*** Supplied material Section Begins ***

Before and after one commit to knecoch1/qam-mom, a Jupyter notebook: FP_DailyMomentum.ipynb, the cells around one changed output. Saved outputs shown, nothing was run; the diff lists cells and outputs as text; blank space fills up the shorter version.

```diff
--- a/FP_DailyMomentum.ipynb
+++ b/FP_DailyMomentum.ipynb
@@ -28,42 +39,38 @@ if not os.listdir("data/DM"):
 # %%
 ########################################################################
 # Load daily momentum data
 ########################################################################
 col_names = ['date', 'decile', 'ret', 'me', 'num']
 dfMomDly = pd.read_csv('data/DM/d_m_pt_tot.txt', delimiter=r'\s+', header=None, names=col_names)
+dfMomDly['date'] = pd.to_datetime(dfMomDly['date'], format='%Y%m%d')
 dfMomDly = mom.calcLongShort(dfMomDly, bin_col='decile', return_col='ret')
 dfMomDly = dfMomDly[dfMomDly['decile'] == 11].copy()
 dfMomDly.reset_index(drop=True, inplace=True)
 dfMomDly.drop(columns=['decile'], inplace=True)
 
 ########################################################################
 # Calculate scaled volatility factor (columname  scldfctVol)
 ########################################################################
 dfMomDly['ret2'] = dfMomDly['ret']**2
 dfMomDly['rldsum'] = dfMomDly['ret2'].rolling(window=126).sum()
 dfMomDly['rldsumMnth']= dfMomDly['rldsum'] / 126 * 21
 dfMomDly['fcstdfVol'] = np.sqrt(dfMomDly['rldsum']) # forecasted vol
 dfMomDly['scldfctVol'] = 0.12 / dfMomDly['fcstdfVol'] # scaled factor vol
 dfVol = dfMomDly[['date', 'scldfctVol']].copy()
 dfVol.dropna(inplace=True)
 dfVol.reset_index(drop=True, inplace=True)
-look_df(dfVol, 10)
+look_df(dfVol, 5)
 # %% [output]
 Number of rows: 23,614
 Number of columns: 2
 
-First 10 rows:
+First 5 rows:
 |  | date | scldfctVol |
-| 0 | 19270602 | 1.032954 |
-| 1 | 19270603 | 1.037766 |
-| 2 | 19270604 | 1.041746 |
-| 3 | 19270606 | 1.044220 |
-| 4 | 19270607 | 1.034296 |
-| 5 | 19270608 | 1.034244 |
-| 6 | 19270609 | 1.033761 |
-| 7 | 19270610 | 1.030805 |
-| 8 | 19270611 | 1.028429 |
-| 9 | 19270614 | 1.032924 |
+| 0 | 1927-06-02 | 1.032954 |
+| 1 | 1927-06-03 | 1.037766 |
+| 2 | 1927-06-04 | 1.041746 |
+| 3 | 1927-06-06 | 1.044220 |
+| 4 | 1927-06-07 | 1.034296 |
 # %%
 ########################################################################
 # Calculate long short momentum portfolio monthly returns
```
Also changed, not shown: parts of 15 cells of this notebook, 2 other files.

*** Supplied material Section Ends ***

- Task instructions
Reproduce all of the entries above verbatim.

- Solution to this exercise
Before and after one commit to knecoch1/qam-mom, a Jupyter notebook: FP_DailyMomentum.ipynb, the cells around one changed output. Saved outputs shown, nothing was run; the diff lists cells and outputs as text; blank space fills up the shorter version.

```diff
--- a/FP_DailyMomentum.ipynb
+++ b/FP_DailyMomentum.ipynb
@@ -28,42 +39,38 @@ if not os.listdir("data/DM"):
 # %%
 ########################################################################
 # Load daily momentum data
 ########################################################################
 col_names = ['date', 'decile', 'ret', 'me', 'num']
 dfMomDly = pd.read_csv('data/DM/d_m_pt_tot.txt', delimiter=r'\s+', header=None, names=col_names)
+dfMomDly['date'] = pd.to_datetime(dfMomDly['date'], format='%Y%m%d')
 dfMomDly = mom.calcLongShort(dfMomDly, bin_col='decile', return_col='ret')
 dfMomDly = dfMomDly[dfMomDly['decile'] == 11].copy()
 dfMomDly.reset_index(drop=True, inplace=True)
 dfMomDly.drop(columns=['decile'], inplace=True)
 
 ########################################################################
 # Calculate scaled volatility factor (columname  scldfctVol)
 ########################################################################
 dfMomDly['ret2'] = dfMomDly['ret']**2
 dfMomDly['rldsum'] = dfMomDly['ret2'].rolling(window=126).sum()
 dfMomDly['rldsumMnth']= dfMomDly['rldsum'] / 126 * 21
 dfMomDly['fcstdfVol'] = np.sqrt(dfMomDly['rldsum']) # forecasted vol
 dfMomDly['scldfctVol'] = 0.12 / dfMomDly['fcstdfVol'] # scaled factor vol
 dfVol = dfMomDly[['date', 'scldfctVol']].copy()
 dfVol.dropna(inplace=True)
 dfVol.reset_index(drop=True, inplace=True)
-look_df(dfVol, 10)
+look_df(dfVol, 5)
 # %% [output]
 Number of rows: 23,614
 Number of columns: 2
 
-First 10 rows:
+First 5 rows:
 |  | date | scldfctVol |
-| 0 | 19270602 | 1.032954 |
-| 1 | 19270603 | 1.037766 |
-| 2 | 19270604 | 1.041746 |
-| 3 | 19270606 | 1.044220 |
-| 4 | 19270607 | 1.034296 |
-| 5 | 19270608 | 1.034244 |
-| 6 | 19270609 | 1.033761 |
-| 7 | 19270610 | 1.030805 |
-| 8 | 19270611 | 1.028429 |
-| 9 | 19270614 | 1.032924 |
+| 0 | 1927-06-02 | 1.032954 |
+| 1 | 1927-06-03 | 1.037766 |
+| 2 | 1927-06-04 | 1.041746 |
+| 3 | 1927-06-06 | 1.044220 |
+| 4 | 1927-06-07 | 1.034296 |
 # %%
 ########################################################################
 # Calculate long short momentum portfolio monthly returns
```
Also changed, not shown: parts of 15 cells of this notebook, 2 other files.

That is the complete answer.